▶ Your assignment
Find the lines holding the string "setEditTitle" in the data, then copy all of them.

▶ Exercise materials
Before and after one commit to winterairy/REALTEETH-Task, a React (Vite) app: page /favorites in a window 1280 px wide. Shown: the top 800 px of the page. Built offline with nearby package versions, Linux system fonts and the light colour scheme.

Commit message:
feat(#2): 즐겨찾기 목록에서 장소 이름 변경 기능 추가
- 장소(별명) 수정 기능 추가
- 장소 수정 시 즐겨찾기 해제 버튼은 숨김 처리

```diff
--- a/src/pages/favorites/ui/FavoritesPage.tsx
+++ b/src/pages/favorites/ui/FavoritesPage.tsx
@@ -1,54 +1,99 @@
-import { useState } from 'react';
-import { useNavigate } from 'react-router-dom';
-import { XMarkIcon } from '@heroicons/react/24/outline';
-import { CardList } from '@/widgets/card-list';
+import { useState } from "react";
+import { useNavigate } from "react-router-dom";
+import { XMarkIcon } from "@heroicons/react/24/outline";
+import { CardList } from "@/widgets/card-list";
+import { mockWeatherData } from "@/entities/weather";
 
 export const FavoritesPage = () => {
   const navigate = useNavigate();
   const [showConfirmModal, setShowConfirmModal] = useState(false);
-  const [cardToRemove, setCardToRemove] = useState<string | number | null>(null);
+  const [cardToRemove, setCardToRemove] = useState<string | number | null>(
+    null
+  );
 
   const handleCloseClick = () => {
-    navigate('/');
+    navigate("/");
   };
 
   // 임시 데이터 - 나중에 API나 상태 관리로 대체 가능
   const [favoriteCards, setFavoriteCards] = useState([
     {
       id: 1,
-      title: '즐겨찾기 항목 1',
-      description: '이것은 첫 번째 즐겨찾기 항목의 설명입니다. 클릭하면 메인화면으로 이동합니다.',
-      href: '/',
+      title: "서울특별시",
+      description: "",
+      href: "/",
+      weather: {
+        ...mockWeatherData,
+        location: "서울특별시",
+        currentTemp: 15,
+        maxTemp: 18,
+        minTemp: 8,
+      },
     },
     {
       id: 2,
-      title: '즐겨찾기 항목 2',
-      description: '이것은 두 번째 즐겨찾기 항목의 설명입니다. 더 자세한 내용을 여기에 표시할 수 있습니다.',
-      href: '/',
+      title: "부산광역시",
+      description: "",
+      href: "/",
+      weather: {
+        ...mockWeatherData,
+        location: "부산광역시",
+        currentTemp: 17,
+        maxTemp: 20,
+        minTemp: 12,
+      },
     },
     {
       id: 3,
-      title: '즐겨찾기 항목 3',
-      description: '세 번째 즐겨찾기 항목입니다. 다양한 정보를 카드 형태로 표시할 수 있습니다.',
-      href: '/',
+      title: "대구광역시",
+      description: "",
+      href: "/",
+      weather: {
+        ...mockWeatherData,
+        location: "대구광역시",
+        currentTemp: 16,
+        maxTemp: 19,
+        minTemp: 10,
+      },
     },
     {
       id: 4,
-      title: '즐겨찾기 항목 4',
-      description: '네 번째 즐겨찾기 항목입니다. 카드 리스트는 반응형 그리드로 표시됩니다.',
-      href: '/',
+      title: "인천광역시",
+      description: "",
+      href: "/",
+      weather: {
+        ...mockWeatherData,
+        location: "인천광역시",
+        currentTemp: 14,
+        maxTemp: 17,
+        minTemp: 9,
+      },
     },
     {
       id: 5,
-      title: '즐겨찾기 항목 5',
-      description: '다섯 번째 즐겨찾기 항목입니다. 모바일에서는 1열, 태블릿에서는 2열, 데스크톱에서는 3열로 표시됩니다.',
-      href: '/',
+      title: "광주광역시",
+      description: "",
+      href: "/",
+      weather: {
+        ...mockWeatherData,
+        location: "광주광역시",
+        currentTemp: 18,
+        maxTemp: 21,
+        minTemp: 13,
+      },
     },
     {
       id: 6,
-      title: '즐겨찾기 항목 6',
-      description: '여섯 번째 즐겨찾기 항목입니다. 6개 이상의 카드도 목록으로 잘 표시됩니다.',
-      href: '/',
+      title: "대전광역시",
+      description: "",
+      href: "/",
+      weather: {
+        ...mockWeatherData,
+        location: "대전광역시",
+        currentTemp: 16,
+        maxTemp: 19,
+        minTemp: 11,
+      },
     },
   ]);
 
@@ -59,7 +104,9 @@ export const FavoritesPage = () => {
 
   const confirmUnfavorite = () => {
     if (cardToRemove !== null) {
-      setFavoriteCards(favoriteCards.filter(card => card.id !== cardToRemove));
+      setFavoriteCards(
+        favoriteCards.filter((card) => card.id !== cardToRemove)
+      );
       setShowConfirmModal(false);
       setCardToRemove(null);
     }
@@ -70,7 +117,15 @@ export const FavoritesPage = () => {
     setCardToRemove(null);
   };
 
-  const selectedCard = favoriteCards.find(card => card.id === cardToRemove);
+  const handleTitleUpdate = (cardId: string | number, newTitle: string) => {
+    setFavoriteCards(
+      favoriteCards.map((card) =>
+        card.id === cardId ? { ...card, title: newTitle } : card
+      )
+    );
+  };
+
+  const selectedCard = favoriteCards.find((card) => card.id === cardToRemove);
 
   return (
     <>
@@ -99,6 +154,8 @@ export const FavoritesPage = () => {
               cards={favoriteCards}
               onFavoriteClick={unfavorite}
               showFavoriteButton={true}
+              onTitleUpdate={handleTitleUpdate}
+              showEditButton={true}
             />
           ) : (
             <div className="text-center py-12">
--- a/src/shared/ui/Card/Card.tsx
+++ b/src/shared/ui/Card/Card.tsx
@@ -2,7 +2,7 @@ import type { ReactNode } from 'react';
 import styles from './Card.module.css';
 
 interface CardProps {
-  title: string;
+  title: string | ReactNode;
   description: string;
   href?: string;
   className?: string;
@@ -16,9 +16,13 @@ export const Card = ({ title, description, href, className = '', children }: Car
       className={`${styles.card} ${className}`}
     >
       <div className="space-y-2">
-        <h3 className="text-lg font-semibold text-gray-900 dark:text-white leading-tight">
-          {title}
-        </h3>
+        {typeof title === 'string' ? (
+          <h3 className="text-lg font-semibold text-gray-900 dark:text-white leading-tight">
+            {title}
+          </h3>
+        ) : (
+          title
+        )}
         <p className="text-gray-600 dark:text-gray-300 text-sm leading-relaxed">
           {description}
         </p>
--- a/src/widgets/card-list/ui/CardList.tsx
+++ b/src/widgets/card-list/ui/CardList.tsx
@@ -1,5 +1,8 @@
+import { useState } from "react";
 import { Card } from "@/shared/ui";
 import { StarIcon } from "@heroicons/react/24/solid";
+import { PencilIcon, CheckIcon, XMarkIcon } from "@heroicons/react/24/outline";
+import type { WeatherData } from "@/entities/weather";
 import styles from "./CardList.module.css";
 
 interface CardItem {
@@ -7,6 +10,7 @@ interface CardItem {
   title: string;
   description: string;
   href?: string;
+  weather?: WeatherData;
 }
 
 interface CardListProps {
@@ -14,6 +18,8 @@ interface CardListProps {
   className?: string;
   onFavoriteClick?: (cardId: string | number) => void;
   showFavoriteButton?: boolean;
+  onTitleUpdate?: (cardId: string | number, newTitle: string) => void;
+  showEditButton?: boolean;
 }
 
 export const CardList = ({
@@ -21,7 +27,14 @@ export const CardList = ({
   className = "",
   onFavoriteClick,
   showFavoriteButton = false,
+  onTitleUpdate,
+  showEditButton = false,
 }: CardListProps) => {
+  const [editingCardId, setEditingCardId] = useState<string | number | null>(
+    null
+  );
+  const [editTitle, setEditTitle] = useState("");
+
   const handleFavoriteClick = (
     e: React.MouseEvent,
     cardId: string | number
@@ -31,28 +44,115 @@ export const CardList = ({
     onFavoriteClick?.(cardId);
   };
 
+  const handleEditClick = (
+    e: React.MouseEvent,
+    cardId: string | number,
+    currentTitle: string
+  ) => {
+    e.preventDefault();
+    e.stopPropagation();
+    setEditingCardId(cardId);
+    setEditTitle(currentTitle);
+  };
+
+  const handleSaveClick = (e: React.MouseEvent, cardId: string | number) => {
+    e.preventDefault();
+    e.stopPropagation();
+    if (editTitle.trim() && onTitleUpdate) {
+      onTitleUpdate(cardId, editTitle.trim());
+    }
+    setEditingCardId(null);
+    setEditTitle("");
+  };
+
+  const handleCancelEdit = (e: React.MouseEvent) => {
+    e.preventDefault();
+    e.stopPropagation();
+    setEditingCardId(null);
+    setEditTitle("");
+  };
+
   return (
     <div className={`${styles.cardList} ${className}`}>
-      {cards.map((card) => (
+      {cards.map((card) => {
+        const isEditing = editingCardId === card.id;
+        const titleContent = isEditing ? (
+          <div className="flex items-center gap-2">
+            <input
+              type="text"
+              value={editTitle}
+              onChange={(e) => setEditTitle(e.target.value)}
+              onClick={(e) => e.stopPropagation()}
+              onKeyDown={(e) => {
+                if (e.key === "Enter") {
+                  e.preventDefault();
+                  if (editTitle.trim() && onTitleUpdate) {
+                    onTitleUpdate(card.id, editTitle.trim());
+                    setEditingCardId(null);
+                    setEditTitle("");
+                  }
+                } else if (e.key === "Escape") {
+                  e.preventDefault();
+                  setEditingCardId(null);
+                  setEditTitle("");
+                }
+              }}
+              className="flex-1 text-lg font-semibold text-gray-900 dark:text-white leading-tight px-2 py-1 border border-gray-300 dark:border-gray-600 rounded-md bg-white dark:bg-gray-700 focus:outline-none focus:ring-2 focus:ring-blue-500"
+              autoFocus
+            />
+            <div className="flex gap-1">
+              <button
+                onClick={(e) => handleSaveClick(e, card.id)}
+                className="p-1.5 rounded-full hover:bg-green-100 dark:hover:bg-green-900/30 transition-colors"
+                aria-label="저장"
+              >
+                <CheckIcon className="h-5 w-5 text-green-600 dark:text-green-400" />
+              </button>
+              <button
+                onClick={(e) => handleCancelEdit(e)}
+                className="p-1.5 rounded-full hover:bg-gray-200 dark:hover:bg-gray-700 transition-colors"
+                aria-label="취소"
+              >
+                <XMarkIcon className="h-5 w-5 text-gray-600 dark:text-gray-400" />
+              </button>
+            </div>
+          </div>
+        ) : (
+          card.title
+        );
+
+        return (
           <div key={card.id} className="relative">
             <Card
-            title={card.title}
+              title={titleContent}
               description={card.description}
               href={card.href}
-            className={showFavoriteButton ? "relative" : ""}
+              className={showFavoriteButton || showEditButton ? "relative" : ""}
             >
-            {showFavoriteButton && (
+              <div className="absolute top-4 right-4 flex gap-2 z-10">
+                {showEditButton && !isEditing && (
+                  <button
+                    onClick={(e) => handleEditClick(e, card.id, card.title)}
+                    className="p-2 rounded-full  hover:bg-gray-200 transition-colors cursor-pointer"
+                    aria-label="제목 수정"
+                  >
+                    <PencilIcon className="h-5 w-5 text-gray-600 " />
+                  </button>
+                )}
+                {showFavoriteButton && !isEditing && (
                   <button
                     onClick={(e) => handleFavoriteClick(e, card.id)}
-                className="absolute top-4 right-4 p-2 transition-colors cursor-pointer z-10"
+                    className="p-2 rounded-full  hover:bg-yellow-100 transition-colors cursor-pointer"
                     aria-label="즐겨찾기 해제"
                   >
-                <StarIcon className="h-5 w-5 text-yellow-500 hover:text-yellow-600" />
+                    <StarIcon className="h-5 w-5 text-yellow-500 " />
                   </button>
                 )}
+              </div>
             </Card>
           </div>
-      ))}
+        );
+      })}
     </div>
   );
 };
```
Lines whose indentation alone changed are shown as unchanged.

▶ Exercise response
+  const [editTitle, setEditTitle] = useState("");
+    setEditTitle(currentTitle);
+    setEditTitle("");
+    setEditTitle("");
+              onChange={(e) => setEditTitle(e.target.value)}
+                    setEditTitle("");
+                  setEditTitle("");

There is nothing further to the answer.